EXERCISE DETAILS -
Whenever a line in the entries below contains the string "begin", copy that line.

Stored data
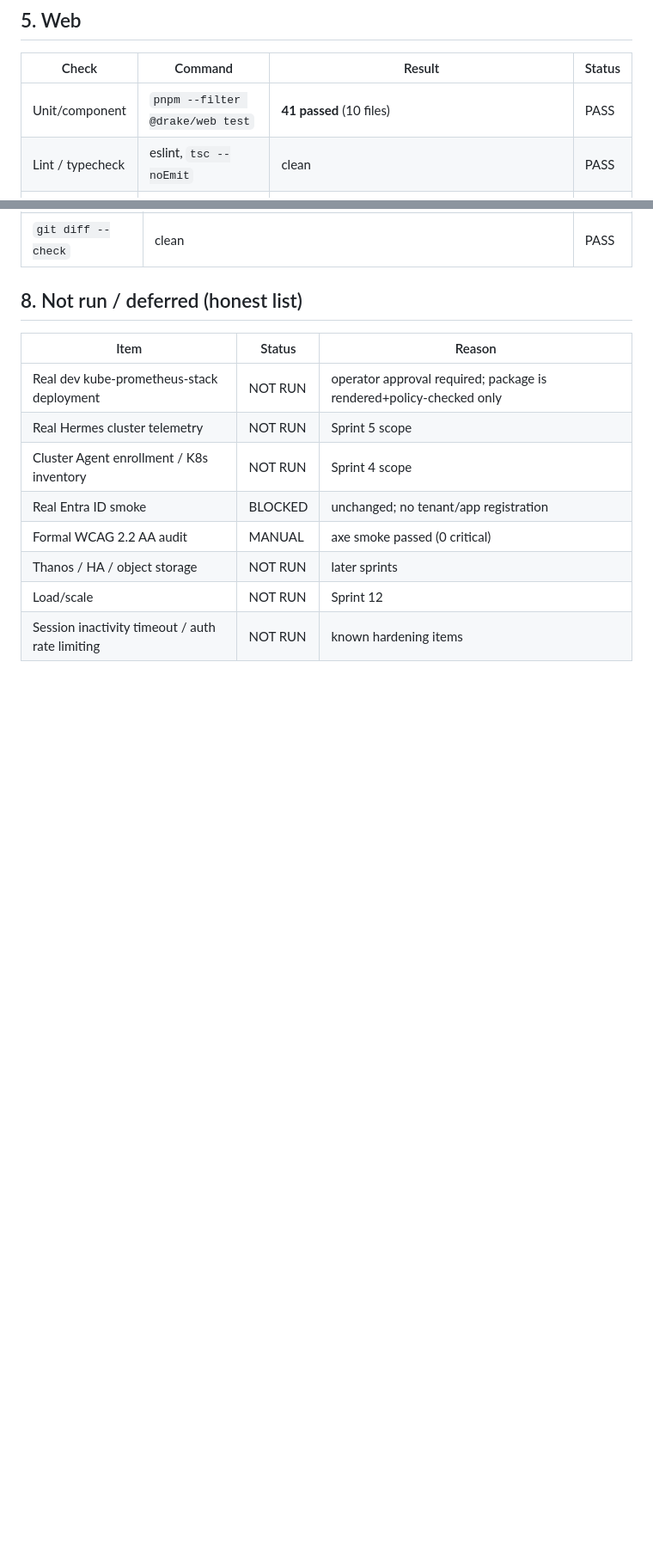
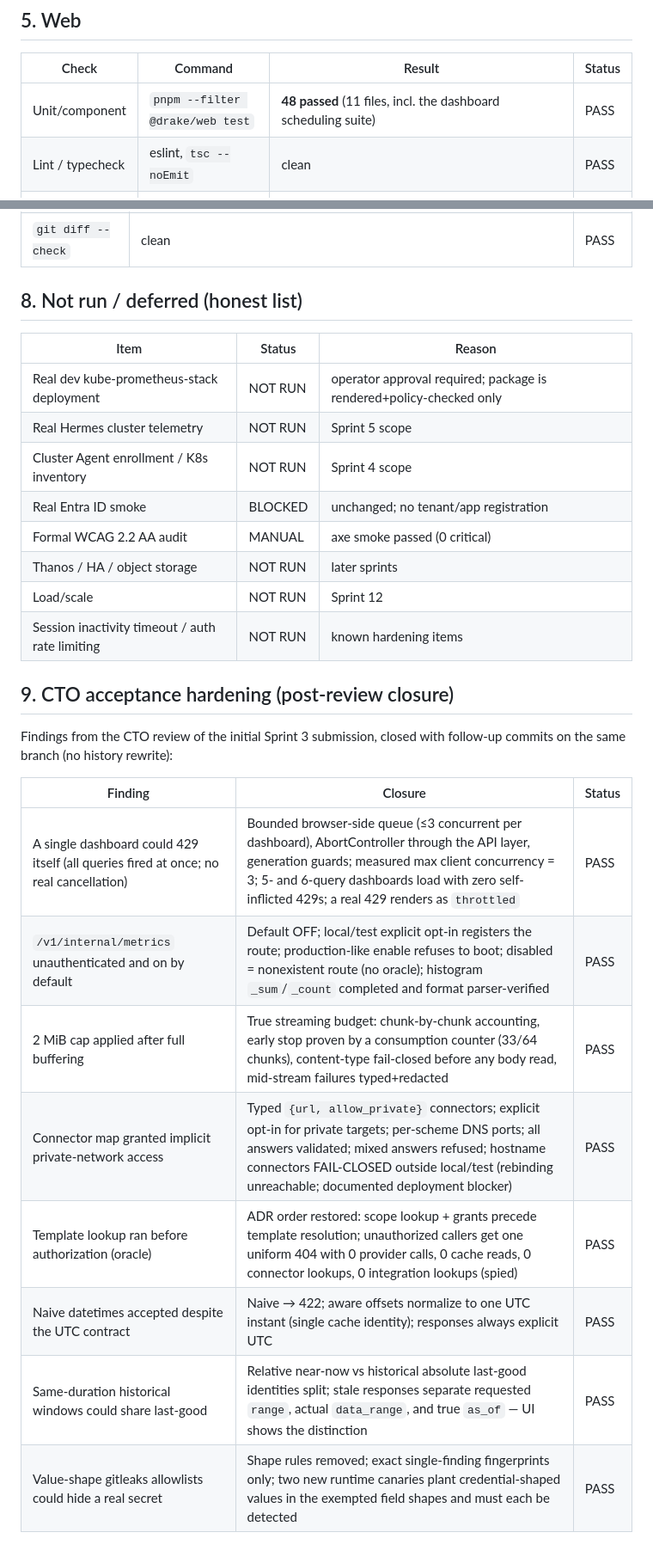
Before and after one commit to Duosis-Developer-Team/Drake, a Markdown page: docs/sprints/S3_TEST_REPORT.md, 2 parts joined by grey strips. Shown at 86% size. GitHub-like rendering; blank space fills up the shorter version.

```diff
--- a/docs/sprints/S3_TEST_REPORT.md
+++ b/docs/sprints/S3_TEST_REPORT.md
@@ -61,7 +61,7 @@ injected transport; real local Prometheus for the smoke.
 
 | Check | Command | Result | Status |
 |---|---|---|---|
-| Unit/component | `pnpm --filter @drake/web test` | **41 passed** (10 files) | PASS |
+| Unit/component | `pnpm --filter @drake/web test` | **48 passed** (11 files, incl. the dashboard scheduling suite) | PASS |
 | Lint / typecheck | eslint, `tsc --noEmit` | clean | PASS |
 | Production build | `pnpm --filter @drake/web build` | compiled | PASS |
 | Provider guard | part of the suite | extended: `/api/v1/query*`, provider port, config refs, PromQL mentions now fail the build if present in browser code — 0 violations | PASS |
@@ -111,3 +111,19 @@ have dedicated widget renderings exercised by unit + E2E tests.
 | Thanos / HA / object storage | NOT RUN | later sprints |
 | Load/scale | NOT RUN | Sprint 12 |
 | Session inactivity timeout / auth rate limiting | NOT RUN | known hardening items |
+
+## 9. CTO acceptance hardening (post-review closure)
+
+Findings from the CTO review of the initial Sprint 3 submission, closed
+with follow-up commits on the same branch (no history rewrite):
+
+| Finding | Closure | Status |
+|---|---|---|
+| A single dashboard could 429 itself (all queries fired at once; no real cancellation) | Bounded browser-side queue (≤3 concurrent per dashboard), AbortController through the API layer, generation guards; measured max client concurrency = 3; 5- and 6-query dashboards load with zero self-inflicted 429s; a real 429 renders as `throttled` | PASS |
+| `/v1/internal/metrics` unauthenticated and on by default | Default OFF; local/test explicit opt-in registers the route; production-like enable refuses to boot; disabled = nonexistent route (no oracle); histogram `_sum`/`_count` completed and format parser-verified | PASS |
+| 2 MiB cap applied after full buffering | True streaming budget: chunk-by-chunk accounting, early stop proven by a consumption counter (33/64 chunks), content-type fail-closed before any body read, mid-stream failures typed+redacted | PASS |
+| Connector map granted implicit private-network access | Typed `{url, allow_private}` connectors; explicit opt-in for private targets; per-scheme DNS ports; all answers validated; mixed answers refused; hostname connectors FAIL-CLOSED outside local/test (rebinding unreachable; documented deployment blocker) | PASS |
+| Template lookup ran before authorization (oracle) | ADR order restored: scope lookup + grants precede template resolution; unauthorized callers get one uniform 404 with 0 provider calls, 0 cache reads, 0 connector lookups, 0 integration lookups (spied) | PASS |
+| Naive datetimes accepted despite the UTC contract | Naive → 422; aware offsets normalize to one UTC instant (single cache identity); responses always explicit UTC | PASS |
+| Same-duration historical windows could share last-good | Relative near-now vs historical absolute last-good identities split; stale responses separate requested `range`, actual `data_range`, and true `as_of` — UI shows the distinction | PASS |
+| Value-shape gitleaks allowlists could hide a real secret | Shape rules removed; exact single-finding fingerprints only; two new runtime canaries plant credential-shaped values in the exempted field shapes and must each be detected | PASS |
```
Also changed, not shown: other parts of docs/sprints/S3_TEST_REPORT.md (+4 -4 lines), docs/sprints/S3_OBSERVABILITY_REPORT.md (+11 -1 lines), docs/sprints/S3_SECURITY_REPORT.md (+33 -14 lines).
==
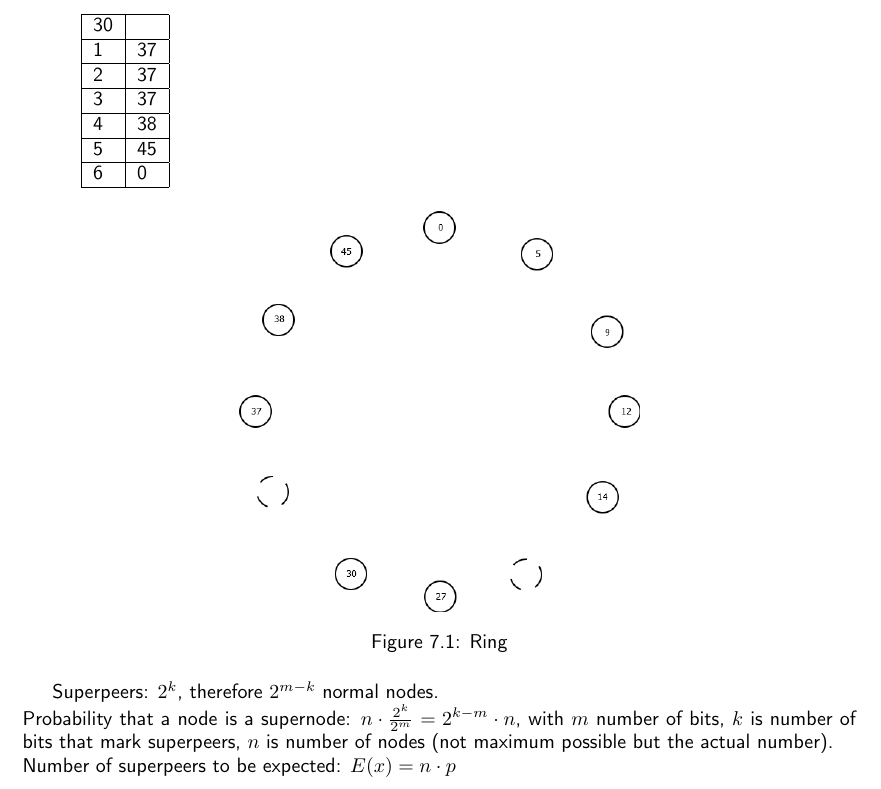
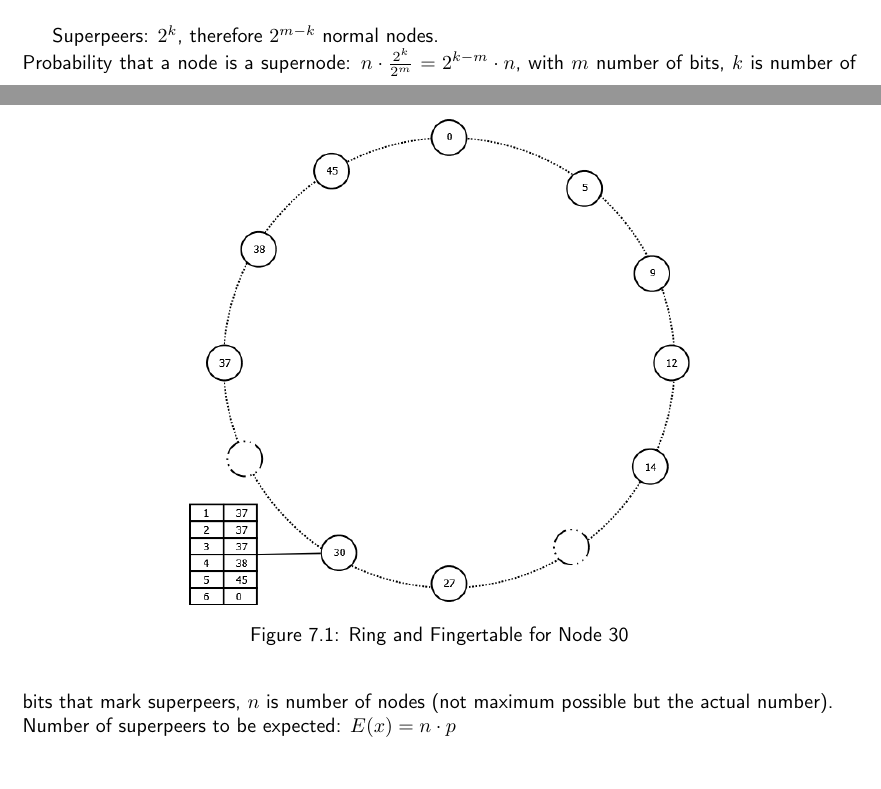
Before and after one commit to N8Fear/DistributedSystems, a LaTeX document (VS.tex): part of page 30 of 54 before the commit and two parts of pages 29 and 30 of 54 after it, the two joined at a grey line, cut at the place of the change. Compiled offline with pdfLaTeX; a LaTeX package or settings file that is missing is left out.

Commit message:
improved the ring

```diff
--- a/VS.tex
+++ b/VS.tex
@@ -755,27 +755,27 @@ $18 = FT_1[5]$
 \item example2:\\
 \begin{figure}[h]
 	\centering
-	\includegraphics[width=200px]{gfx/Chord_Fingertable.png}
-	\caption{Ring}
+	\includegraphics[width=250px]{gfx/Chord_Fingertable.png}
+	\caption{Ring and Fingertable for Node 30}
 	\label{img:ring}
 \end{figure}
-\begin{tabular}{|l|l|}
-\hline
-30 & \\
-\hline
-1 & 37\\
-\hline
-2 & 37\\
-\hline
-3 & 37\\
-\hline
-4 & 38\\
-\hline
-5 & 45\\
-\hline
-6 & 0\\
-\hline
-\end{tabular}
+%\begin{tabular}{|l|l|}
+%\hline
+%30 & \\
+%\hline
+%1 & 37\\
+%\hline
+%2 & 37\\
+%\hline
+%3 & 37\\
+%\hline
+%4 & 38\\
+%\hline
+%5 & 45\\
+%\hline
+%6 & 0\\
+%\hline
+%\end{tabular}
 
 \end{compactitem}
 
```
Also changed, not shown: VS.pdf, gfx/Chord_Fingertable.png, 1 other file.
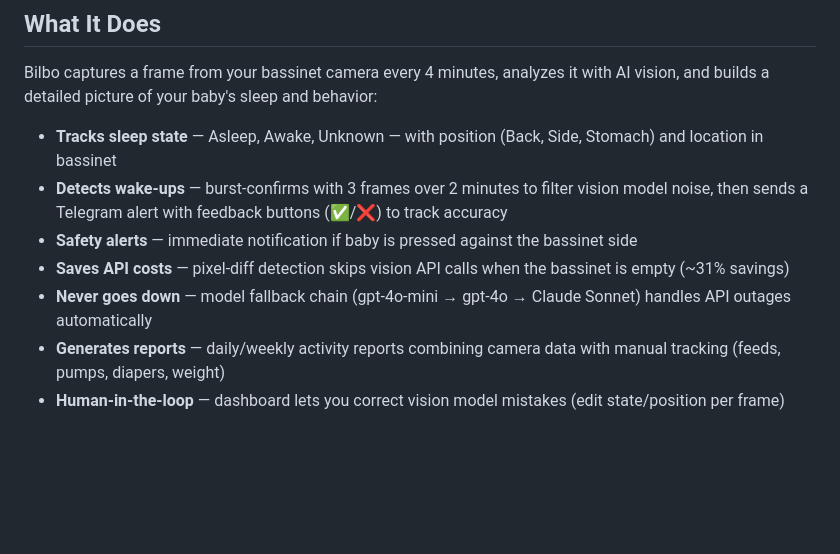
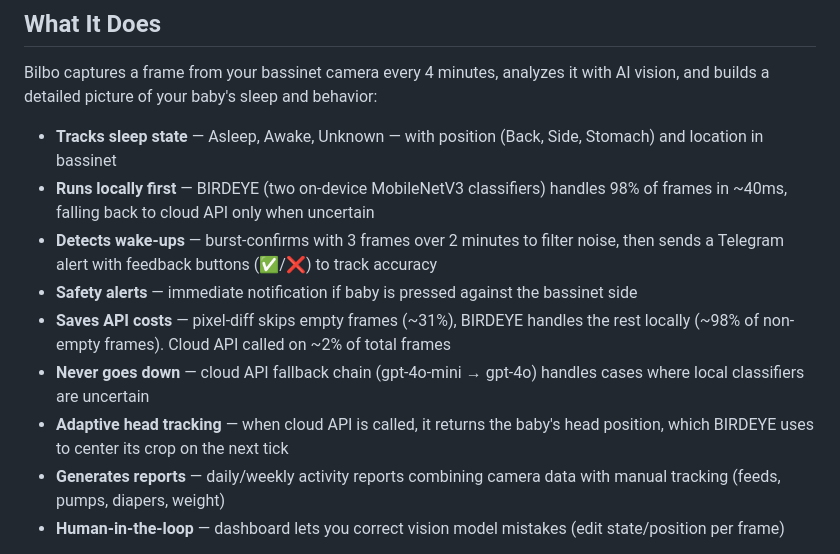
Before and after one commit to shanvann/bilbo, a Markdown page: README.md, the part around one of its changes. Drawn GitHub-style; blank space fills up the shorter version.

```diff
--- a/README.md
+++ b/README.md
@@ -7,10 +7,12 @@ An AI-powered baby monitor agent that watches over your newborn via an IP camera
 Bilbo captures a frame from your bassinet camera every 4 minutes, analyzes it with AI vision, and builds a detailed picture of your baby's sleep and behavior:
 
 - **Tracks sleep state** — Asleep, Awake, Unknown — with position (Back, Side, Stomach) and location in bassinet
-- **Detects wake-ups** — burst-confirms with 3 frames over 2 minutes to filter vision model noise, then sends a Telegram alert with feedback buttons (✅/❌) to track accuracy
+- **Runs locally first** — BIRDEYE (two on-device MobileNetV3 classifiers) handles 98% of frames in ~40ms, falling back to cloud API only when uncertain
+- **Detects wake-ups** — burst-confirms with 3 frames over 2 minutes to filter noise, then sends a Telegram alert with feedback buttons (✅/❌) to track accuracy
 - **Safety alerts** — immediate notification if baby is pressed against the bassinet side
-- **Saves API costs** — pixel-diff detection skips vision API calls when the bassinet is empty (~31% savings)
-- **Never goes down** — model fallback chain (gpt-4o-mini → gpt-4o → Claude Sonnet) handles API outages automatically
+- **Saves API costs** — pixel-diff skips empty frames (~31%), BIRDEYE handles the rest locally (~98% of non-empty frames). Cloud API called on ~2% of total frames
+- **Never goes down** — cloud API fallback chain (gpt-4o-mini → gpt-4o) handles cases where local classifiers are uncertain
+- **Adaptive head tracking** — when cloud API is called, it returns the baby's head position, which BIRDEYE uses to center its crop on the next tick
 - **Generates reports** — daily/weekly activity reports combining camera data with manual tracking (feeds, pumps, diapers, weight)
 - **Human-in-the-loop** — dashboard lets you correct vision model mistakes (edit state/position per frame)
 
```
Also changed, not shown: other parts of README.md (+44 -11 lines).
---
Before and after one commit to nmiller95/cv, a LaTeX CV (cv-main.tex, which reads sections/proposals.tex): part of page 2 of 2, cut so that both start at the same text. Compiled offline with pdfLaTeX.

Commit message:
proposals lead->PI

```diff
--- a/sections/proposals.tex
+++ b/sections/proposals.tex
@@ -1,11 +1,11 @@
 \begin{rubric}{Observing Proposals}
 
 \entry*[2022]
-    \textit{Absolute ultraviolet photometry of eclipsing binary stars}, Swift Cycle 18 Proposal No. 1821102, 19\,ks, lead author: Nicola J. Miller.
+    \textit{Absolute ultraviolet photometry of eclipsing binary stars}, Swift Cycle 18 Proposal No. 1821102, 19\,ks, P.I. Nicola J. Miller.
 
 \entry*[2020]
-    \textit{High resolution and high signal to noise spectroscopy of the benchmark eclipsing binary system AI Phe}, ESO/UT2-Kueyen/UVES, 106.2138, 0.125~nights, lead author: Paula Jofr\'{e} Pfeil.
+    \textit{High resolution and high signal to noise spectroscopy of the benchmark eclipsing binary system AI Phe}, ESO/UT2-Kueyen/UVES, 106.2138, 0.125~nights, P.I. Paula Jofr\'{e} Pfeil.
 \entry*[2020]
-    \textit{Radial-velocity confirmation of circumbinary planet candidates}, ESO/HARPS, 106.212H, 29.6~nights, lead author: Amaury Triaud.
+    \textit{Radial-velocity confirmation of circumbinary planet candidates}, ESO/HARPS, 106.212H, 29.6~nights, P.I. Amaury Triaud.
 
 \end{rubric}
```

EXPECTED ANSWER -
 \begin{figure}[h]
-\begin{tabular}{|l|l|}
+%\begin{tabular}{|l|l|}
 \begin{rubric}{Observing Proposals}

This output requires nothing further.